(Dataset entries)
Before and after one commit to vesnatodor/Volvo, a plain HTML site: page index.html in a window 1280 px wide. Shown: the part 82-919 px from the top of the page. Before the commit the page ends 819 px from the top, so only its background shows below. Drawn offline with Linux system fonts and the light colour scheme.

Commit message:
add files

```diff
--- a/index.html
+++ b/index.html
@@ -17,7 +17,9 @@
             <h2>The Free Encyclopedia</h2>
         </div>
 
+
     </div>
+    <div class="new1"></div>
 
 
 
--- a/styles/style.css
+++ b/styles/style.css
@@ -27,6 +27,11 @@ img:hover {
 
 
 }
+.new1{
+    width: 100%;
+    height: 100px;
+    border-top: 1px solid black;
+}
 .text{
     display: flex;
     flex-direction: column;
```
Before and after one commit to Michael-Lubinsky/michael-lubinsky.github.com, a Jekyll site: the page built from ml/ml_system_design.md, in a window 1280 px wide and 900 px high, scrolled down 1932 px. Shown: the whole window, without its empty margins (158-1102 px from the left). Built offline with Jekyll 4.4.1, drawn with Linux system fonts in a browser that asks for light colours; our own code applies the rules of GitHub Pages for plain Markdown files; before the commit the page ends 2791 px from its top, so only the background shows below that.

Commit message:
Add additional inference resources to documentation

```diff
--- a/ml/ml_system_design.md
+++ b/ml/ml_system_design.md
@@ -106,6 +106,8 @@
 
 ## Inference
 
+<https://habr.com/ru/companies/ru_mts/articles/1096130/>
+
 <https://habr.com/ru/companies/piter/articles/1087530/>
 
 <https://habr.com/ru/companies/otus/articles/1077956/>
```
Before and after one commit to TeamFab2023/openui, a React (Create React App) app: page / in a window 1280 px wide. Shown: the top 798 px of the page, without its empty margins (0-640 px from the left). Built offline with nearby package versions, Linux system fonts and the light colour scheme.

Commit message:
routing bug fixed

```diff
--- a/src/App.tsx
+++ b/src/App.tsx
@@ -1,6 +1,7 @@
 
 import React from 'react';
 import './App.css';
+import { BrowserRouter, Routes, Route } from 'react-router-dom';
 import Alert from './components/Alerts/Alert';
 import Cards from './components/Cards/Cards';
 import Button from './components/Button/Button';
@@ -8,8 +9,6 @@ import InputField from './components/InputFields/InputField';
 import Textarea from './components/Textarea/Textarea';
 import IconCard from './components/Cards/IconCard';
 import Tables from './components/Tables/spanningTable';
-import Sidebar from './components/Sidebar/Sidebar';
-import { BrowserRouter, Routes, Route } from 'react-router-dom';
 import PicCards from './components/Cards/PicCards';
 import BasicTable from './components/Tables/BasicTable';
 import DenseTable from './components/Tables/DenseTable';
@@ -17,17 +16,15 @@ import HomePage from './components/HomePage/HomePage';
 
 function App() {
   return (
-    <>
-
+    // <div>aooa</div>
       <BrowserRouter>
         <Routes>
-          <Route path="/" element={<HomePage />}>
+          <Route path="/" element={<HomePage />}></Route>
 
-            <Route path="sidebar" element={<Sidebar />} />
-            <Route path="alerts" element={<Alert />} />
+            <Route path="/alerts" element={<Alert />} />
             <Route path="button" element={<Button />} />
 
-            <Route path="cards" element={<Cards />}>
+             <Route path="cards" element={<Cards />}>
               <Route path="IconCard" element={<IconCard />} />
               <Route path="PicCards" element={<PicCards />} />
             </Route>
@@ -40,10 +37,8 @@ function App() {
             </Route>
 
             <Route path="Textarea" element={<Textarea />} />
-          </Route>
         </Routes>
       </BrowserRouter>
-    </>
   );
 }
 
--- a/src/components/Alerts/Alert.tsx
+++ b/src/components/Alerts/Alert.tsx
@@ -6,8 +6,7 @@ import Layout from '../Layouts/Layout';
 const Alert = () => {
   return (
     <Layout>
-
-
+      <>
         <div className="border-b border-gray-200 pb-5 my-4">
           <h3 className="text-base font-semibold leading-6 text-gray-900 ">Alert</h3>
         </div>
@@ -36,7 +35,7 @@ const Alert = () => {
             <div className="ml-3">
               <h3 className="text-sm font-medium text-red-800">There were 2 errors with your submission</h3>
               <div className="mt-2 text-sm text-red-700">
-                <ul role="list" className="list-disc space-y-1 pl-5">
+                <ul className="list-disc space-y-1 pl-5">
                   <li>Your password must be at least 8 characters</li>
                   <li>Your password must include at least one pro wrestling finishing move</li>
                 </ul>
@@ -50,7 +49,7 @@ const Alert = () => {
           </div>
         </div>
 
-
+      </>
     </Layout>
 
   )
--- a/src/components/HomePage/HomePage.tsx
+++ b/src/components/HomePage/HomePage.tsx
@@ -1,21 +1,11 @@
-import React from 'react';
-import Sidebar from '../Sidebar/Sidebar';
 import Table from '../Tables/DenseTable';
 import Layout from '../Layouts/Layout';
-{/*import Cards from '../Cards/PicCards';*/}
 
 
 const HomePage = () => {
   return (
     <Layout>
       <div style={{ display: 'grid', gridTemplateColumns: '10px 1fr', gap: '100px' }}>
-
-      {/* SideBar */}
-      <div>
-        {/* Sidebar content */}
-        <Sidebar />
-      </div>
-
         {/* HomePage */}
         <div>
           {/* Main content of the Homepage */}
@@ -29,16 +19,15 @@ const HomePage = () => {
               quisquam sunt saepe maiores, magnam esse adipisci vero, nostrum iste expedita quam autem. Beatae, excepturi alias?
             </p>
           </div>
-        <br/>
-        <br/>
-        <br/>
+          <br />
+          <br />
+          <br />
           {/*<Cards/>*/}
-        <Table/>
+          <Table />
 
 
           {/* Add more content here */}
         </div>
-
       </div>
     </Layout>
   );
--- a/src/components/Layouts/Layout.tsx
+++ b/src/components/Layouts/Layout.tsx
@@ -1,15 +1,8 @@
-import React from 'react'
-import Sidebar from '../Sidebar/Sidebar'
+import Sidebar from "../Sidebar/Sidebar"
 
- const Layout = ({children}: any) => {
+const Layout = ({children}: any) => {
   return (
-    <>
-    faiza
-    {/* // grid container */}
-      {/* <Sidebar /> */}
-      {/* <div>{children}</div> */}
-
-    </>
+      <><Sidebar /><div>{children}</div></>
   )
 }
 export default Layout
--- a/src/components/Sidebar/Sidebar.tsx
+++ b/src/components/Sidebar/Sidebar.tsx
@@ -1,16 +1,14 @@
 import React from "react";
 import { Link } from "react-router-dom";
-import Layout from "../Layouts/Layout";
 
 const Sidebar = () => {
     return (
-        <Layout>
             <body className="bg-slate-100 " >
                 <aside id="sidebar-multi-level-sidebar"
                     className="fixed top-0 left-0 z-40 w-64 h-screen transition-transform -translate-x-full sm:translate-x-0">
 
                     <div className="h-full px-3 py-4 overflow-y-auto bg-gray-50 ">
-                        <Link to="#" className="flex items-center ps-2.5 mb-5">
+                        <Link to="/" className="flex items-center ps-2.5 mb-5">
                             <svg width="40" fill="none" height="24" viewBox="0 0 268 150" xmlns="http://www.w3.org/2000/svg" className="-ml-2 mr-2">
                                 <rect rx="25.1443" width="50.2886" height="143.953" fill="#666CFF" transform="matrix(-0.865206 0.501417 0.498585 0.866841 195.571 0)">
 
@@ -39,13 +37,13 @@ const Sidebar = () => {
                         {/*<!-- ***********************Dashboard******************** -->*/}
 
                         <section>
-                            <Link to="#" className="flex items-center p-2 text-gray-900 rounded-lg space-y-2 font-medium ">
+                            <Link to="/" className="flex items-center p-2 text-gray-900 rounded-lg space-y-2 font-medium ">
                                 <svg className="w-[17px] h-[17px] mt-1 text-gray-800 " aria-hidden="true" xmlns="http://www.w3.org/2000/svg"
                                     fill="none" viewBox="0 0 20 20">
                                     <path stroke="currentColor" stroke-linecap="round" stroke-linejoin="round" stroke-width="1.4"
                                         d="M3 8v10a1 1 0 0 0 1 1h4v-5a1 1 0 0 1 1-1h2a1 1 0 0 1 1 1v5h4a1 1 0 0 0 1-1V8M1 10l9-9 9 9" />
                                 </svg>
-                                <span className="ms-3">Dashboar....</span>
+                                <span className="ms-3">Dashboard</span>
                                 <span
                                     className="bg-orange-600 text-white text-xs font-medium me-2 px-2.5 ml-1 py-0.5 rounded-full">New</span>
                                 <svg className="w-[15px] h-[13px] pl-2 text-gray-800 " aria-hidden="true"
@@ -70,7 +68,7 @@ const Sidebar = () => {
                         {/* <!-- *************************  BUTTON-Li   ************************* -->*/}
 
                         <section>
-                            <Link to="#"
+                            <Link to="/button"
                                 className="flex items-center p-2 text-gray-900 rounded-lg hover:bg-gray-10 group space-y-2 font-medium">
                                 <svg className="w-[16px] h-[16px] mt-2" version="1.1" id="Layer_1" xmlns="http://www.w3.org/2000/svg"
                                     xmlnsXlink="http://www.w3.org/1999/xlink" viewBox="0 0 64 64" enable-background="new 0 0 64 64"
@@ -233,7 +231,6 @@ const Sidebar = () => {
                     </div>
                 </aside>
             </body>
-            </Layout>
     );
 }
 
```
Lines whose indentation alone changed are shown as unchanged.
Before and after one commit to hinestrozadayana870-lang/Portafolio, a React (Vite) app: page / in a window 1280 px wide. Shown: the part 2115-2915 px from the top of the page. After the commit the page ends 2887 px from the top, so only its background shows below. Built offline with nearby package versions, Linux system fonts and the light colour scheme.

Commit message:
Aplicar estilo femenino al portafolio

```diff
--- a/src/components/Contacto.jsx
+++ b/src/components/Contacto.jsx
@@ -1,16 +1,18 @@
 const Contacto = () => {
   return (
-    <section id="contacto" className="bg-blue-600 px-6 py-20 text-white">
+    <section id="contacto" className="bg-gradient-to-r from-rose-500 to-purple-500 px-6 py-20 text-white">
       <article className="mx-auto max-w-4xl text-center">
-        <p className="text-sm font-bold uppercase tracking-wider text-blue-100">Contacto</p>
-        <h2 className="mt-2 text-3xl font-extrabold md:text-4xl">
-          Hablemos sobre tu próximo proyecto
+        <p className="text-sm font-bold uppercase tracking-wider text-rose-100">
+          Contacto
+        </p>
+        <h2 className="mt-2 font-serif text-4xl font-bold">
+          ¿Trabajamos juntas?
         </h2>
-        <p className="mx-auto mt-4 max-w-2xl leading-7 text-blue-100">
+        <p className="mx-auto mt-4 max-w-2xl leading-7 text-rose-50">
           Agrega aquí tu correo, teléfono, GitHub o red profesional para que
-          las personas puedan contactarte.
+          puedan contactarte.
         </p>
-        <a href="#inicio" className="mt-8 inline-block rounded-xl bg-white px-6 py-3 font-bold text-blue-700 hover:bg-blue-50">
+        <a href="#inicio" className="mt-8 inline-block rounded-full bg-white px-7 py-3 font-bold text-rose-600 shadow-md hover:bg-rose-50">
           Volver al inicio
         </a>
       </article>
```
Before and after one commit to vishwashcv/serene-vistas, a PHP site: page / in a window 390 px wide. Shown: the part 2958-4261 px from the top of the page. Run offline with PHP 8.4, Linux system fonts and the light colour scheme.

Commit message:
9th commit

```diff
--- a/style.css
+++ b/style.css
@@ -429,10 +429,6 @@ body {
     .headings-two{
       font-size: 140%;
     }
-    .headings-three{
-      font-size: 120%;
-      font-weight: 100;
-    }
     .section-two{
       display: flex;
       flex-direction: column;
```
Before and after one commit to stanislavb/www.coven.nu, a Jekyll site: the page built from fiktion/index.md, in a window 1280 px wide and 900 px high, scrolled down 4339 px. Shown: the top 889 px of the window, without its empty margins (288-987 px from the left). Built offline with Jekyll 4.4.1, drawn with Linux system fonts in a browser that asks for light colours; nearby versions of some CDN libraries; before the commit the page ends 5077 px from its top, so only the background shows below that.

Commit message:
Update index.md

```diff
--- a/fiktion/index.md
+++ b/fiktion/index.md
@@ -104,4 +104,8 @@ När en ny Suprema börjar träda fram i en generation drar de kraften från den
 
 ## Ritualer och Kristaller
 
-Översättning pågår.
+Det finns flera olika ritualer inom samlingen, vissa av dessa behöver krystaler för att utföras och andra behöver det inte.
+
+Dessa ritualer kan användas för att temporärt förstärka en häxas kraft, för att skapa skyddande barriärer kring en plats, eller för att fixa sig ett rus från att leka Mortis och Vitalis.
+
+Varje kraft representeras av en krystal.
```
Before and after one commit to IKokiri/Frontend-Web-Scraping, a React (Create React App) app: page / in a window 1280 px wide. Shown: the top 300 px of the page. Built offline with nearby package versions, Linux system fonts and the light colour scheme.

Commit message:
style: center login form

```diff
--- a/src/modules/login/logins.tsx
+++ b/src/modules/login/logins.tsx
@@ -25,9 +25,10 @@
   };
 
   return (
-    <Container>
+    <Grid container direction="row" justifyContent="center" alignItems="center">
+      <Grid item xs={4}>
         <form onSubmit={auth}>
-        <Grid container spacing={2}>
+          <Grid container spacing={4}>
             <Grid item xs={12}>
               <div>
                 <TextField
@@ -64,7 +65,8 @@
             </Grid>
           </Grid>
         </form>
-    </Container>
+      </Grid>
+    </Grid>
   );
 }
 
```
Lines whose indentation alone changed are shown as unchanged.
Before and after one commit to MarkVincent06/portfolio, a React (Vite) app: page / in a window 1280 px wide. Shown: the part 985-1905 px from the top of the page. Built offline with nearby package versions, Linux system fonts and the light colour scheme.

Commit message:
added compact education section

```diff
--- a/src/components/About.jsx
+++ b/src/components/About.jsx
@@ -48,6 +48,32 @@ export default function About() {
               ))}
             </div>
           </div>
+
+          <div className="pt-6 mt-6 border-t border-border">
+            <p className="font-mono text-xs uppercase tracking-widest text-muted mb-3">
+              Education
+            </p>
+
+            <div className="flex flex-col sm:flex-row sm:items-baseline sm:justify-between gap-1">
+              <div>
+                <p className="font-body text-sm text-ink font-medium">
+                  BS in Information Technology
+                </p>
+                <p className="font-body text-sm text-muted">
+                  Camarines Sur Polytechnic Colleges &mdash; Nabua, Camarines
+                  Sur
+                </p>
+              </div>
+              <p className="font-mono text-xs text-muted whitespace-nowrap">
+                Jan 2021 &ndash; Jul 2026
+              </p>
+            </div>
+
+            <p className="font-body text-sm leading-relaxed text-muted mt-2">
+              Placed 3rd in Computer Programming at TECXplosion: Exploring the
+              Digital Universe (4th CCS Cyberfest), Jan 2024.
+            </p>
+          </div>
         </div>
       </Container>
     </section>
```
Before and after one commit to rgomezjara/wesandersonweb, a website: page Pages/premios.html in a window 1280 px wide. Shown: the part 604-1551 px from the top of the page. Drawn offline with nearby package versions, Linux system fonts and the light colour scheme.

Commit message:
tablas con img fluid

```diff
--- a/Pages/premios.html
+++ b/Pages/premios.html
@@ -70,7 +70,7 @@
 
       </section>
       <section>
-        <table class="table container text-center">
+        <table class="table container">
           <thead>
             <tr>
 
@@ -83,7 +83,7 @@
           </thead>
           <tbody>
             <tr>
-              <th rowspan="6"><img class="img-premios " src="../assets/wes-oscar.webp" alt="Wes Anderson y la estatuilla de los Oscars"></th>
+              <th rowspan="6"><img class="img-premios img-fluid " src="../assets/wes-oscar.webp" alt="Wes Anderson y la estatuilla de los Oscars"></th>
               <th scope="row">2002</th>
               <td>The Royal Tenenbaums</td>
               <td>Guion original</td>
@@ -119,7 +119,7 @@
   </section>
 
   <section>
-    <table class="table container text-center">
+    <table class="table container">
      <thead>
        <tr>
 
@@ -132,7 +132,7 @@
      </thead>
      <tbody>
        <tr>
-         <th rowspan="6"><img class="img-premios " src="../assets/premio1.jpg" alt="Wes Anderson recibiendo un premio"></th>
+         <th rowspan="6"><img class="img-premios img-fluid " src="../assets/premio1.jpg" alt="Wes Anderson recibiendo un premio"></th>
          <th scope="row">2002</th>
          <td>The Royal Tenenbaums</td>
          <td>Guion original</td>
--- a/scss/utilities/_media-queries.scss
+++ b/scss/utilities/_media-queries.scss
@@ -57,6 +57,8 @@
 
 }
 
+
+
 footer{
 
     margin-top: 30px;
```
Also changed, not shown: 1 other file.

[Problem details] Search the data for "function". Copy every matching line.

[Output for this task]
 function App() {
@@ -40,10 +37,8 @@ function App() {
@@ -48,6 +48,32 @@ export default function About() {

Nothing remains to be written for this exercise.